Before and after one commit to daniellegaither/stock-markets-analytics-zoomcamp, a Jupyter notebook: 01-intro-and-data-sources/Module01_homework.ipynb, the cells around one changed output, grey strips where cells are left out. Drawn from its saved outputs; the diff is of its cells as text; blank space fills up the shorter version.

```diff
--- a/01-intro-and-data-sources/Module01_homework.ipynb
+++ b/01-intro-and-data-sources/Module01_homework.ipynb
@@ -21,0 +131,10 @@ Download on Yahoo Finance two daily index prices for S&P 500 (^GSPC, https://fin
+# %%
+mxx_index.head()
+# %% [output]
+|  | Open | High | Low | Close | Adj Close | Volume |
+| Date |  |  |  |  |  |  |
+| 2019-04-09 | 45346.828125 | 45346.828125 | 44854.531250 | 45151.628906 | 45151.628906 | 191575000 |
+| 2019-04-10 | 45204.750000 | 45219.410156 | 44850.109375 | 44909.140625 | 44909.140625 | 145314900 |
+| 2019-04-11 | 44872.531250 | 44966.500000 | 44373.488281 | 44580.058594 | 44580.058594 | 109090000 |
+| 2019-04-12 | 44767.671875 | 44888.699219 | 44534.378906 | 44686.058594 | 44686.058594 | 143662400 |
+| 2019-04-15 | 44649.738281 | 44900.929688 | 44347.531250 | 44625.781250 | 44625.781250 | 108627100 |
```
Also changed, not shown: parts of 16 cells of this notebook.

----

— What you are asked to do —
Please write out the entries exactly, keeping every line intact.

— The completed task —
Before and after one commit to daniellegaither/stock-markets-analytics-zoomcamp, a Jupyter notebook: 01-intro-and-data-sources/Module01_homework.ipynb, the cells around one changed output, grey strips where cells are left out. Drawn from its saved outputs; the diff is of its cells as text; blank space fills up the shorter version.

```diff
--- a/01-intro-and-data-sources/Module01_homework.ipynb
+++ b/01-intro-and-data-sources/Module01_homework.ipynb
@@ -21,0 +131,10 @@ Download on Yahoo Finance two daily index prices for S&P 500 (^GSPC, https://fin
+# %%
+mxx_index.head()
+# %% [output]
+|  | Open | High | Low | Close | Adj Close | Volume |
+| Date |  |  |  |  |  |  |
+| 2019-04-09 | 45346.828125 | 45346.828125 | 44854.531250 | 45151.628906 | 45151.628906 | 191575000 |
+| 2019-04-10 | 45204.750000 | 45219.410156 | 44850.109375 | 44909.140625 | 44909.140625 | 145314900 |
+| 2019-04-11 | 44872.531250 | 44966.500000 | 44373.488281 | 44580.058594 | 44580.058594 | 109090000 |
+| 2019-04-12 | 44767.671875 | 44888.699219 | 44534.378906 | 44686.058594 | 44686.058594 | 143662400 |
+| 2019-04-15 | 44649.738281 | 44900.929688 | 44347.531250 | 44625.781250 | 44625.781250 | 108627100 |
```
Also changed, not shown: parts of 16 cells of this notebook.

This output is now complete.